=== WORK TO COMPLETE ===
Pictures appear in the records below; write out everything else exactly.

+++++

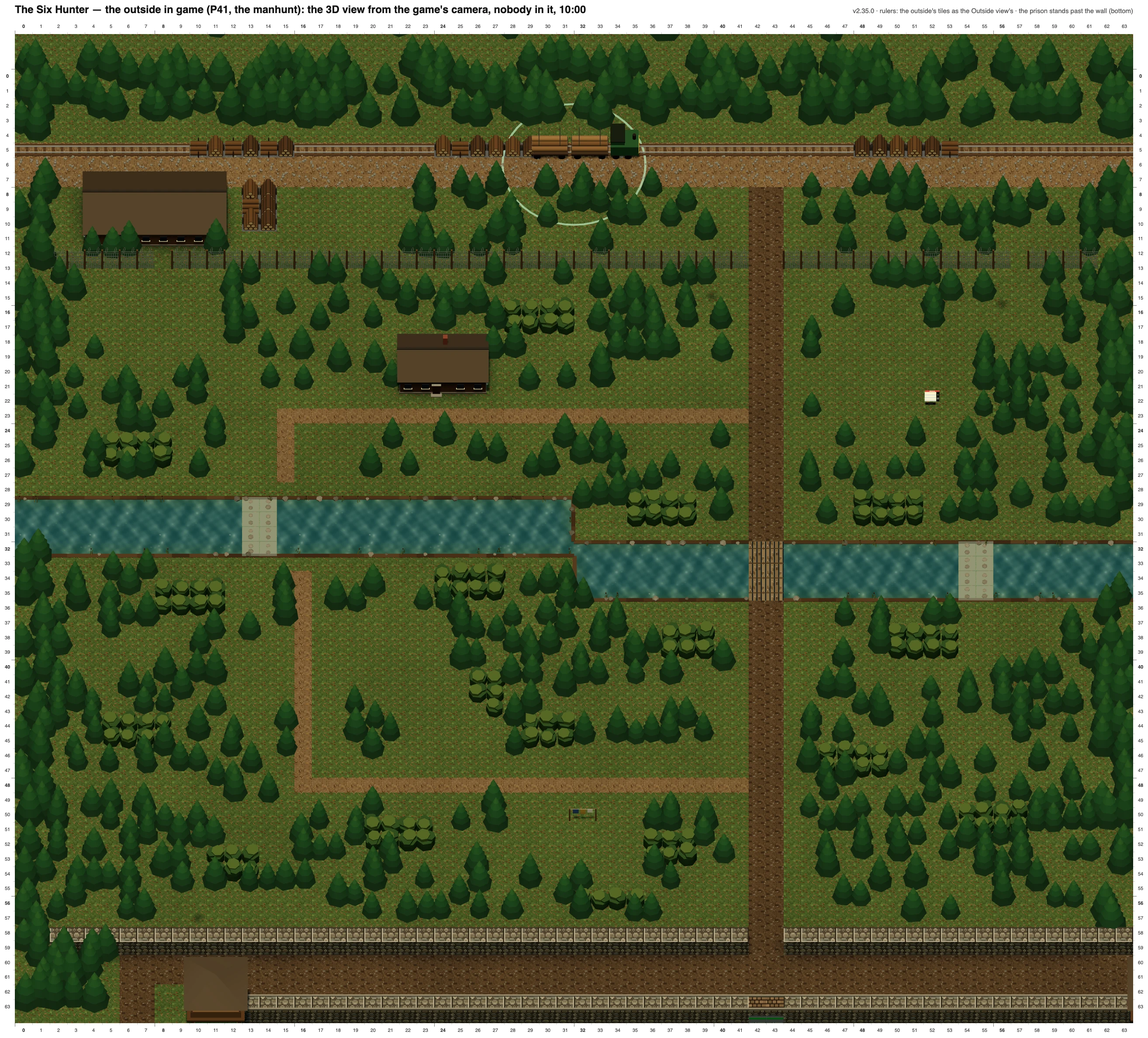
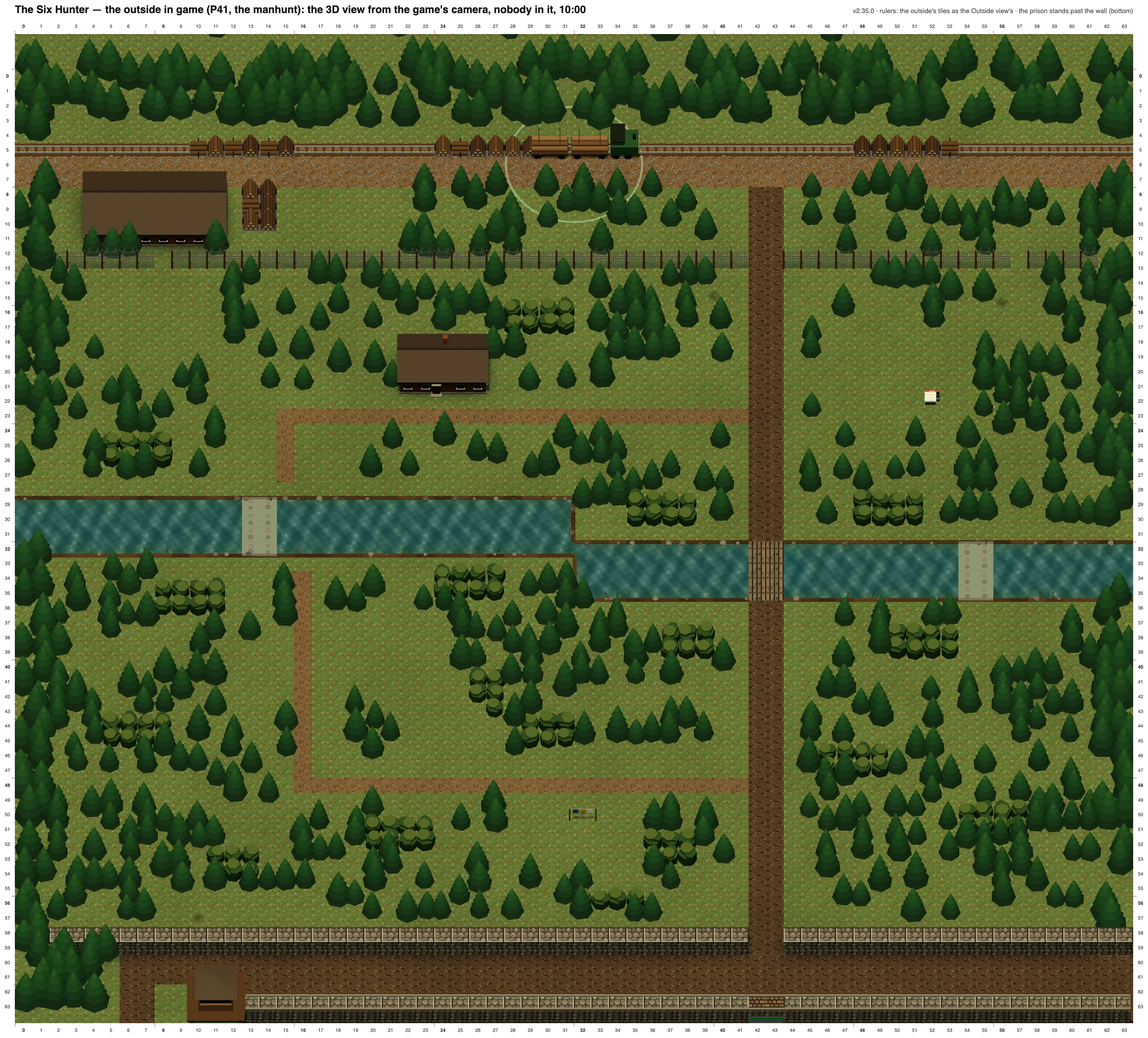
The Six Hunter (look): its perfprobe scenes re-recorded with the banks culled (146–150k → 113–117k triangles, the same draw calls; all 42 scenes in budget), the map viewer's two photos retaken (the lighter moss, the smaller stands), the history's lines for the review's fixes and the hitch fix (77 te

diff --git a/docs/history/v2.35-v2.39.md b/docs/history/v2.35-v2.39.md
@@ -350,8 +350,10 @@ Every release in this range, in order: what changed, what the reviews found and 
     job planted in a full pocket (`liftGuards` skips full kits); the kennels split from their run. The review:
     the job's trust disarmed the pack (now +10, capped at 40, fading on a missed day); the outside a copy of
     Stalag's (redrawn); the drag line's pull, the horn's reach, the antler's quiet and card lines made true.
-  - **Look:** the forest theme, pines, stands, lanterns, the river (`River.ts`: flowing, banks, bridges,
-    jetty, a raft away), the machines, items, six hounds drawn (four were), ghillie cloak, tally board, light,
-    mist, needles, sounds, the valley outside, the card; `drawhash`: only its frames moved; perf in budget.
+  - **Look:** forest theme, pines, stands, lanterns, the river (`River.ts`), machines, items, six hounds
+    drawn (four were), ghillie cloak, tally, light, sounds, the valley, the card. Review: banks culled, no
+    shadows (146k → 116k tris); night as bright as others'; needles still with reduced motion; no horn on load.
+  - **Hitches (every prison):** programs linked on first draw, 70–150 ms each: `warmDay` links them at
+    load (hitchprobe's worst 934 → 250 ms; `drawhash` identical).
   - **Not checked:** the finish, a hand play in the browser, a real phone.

+++++

=== YOUR SOLUTION ===
The Six Hunter (look): its perfprobe scenes re-recorded with the banks culled (146–150k → 113–117k triangles, the same draw calls; all 42 scenes in budget), the map viewer's two photos retaken (the lighter moss, the smaller stands), the history's lines for the review's fixes and the hitch fix (77 te

diff --git a/docs/history/v2.35-v2.39.md b/docs/history/v2.35-v2.39.md
@@ -350,8 +350,10 @@ Every release in this range, in order: what changed, what the reviews found and 
     job planted in a full pocket (`liftGuards` skips full kits); the kennels split from their run. The review:
     the job's trust disarmed the pack (now +10, capped at 40, fading on a missed day); the outside a copy of
     Stalag's (redrawn); the drag line's pull, the horn's reach, the antler's quiet and card lines made true.
-  - **Look:** the forest theme, pines, stands, lanterns, the river (`River.ts`: flowing, banks, bridges,
-    jetty, a raft away), the machines, items, six hounds drawn (four were), ghillie cloak, tally board, light,
-    mist, needles, sounds, the valley outside, the card; `drawhash`: only its frames moved; perf in budget.
+  - **Look:** forest theme, pines, stands, lanterns, the river (`River.ts`), machines, items, six hounds
+    drawn (four were), ghillie cloak, tally, light, sounds, the valley, the card. Review: banks culled, no
+    shadows (146k → 116k tris); night as bright as others'; needles still with reduced motion; no horn on load.
+  - **Hitches (every prison):** programs linked on first draw, 70–150 ms each: `warmDay` links them at
+    load (hitchprobe's worst 934 → 250 ms; `drawhash` identical).
   - **Not checked:** the finish, a hand play in the browser, a real phone.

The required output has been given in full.